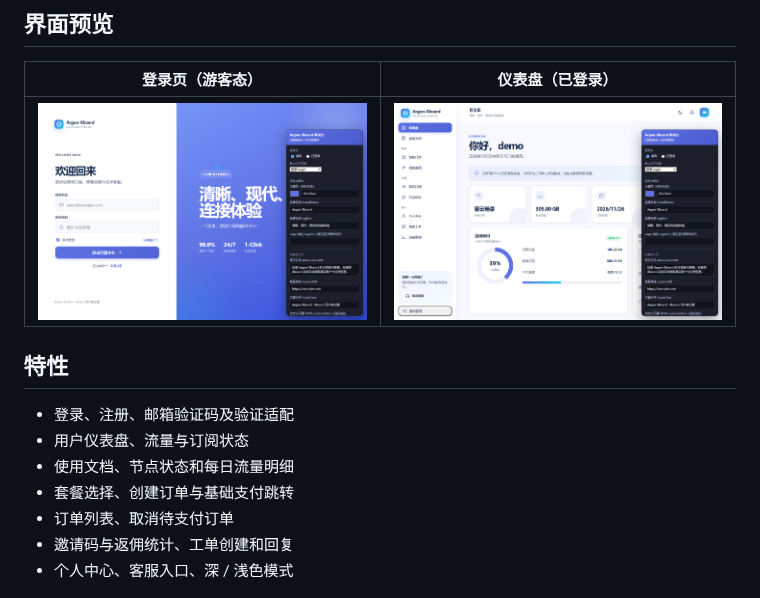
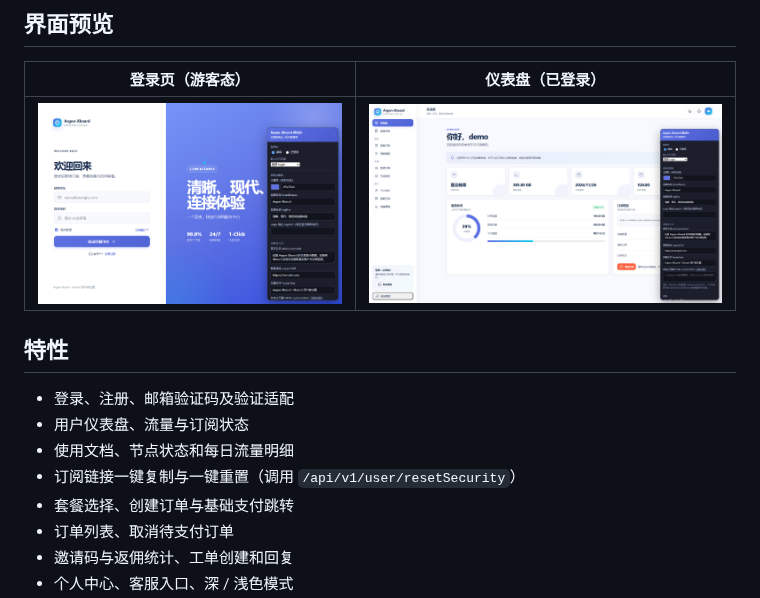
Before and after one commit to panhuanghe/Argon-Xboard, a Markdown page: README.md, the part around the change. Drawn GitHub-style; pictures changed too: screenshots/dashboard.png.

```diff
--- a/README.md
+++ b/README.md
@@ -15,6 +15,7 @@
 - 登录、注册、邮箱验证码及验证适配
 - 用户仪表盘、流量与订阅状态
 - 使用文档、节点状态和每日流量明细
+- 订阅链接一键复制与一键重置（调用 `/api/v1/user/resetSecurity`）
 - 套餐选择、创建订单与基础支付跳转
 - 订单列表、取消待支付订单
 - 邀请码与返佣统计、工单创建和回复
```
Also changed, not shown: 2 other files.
---
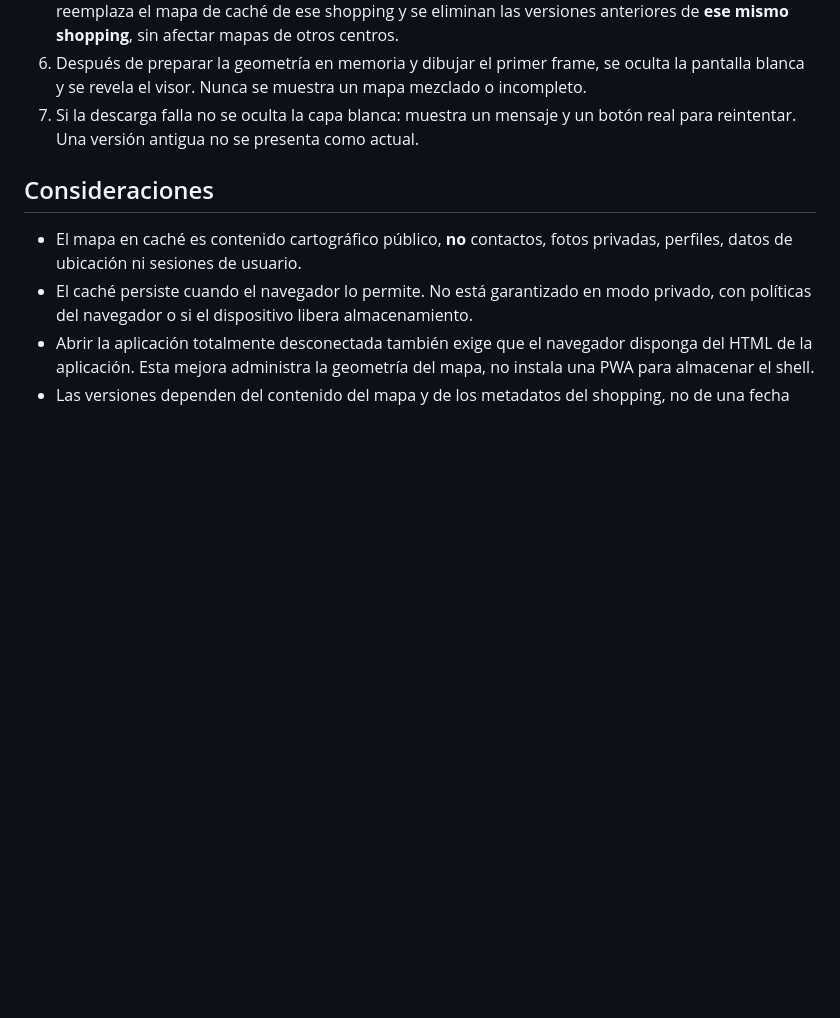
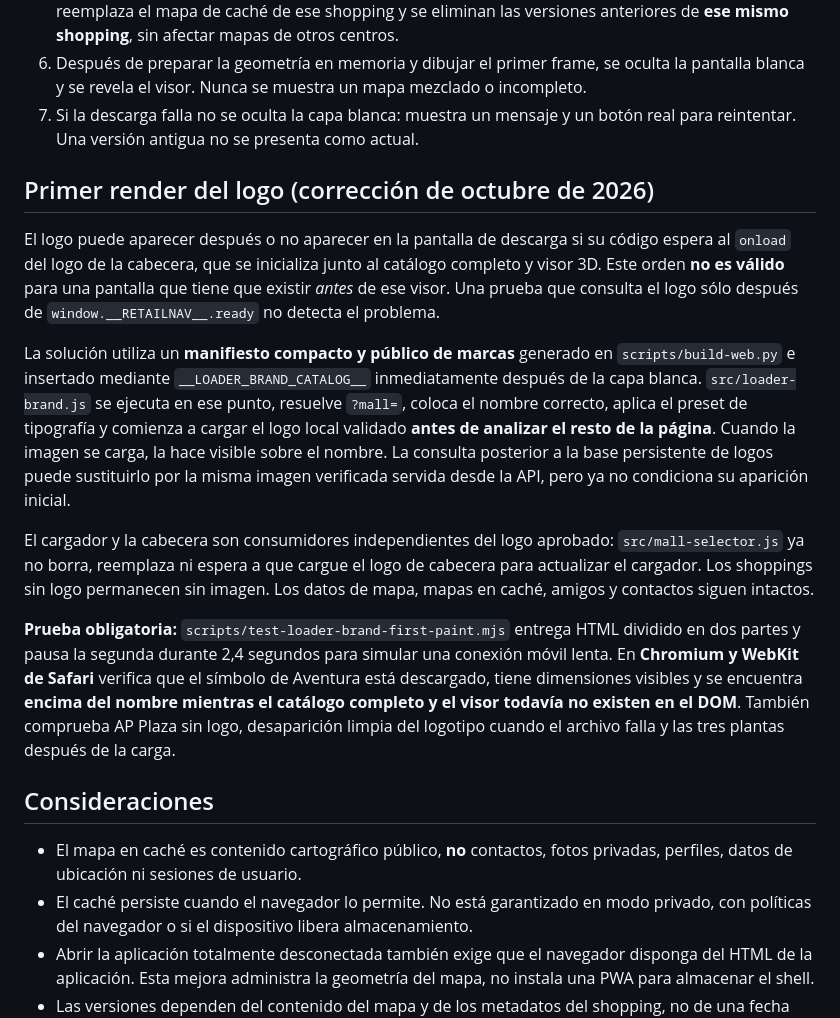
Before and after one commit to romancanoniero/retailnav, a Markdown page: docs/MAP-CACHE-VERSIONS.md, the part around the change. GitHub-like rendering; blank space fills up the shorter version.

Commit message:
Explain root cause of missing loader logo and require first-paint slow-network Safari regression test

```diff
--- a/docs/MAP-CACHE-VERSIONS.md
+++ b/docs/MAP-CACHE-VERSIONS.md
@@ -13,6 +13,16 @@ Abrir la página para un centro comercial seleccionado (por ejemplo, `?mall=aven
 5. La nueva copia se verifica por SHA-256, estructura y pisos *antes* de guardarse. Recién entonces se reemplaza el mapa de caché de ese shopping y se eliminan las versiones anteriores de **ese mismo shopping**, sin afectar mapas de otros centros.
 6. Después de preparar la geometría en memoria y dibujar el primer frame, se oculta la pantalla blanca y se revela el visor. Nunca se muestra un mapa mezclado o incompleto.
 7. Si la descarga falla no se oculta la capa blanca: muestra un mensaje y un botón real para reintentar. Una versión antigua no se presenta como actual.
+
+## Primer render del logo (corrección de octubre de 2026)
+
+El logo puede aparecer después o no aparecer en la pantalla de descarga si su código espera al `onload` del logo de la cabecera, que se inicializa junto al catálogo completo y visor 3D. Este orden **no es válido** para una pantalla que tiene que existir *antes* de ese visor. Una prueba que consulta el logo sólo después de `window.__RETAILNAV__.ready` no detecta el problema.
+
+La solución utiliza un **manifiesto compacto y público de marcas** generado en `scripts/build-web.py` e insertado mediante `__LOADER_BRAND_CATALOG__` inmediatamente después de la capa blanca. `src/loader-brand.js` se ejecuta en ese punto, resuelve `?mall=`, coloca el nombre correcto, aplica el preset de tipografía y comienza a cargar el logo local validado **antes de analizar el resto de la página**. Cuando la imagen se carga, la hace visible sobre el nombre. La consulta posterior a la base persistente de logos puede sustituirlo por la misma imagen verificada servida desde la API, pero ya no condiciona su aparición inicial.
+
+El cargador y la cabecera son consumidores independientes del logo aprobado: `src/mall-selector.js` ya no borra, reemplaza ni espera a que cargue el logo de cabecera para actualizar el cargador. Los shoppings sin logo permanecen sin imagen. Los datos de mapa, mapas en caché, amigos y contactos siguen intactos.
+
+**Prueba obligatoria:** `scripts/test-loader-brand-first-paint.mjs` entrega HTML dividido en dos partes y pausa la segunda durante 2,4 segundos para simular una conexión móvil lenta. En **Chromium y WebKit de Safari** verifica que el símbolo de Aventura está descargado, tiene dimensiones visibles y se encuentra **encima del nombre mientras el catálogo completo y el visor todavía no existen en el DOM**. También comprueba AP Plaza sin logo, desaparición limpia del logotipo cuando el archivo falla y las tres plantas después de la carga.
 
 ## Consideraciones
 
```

— TASK TO CARRY OUT —
Your answer must be a single number: the count of lines above that contain the string "imagen".

— TASK RESULT —
2